(What this task involves)
Count the lines in the following data that include "simulations". Please write only the number.

(Exercise inputs)
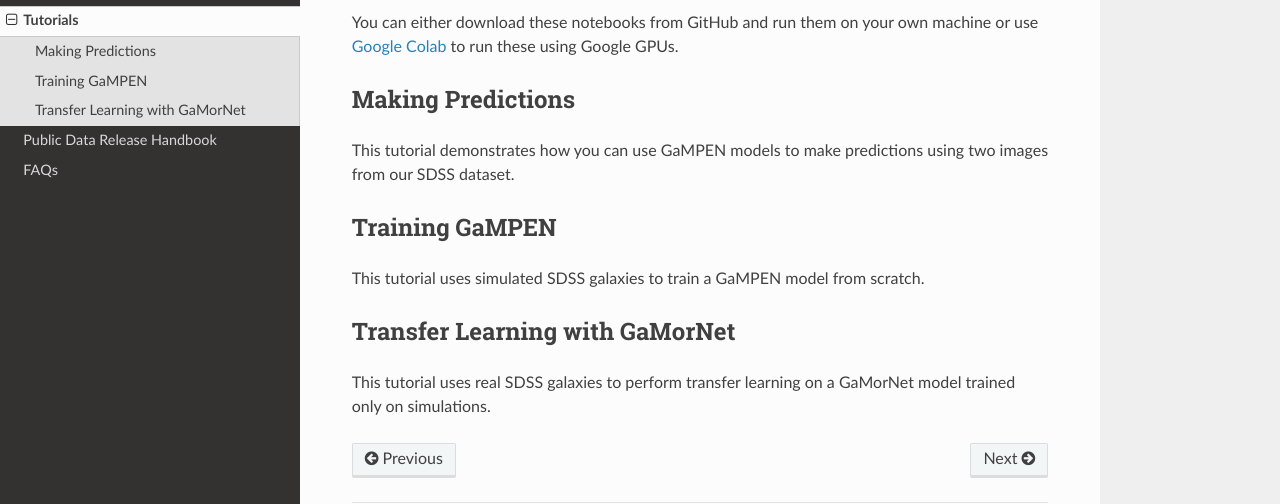
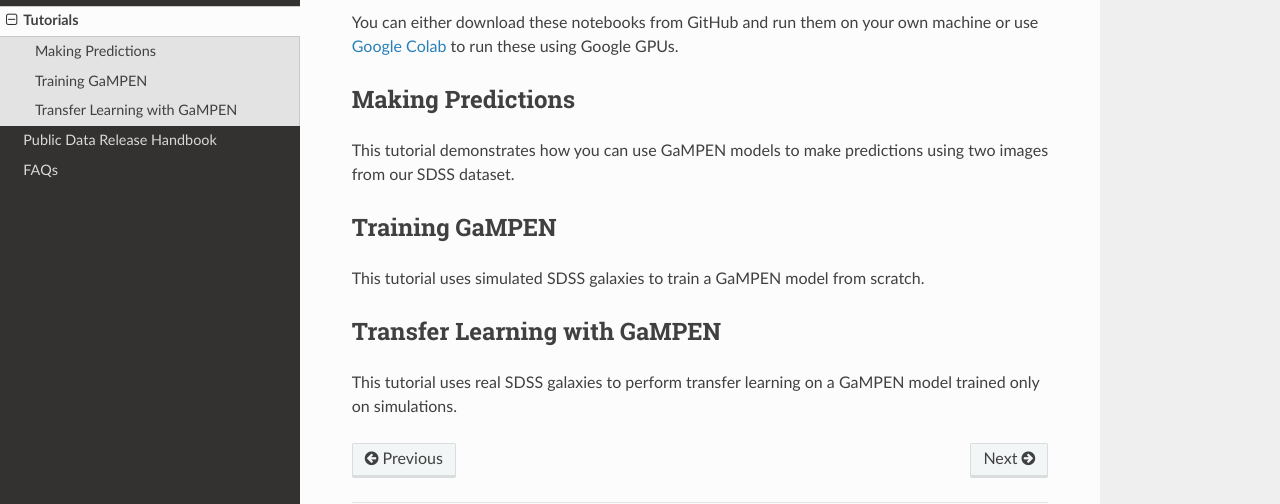
Before and after one commit to aritraghsh09/GaMPEN, a Sphinx documentation site: the page built from docs/source/Tutorials.md, in a window 1280 px wide. Shown: the part 221-725 px from the top of the page. Built offline with Sphinx 7.4.7 and the Read the Docs theme 2.0.0, drawn with Linux system fonts in a browser that asks for light colours.

Commit message:
Added more content

```diff
--- a/docs/source/Tutorials.md
+++ b/docs/source/Tutorials.md
@@ -12,6 +12,6 @@ This tutorial demonstrates how you can use GaMPEN models to make predictions usi
 
 This tutorial uses simulated SDSS galaxies to train a GaMPEN model from scratch.
 
-## Transfer Learning with GaMorNet
+## Transfer Learning with GaMPEN
 
-This tutorial uses real SDSS galaxies to perform transfer learning on a GaMorNet model trained only on simulations.
+This tutorial uses real SDSS galaxies to perform transfer learning on a GaMPEN model trained only on simulations.
```
Also changed, not shown: docs/source/About_GaMPEN.md (+25 -2 lines), docs/source/Using_GaMPEN.md (+1 -1 lines), docs/assets/STN.png (added).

(Output of the exercise)
2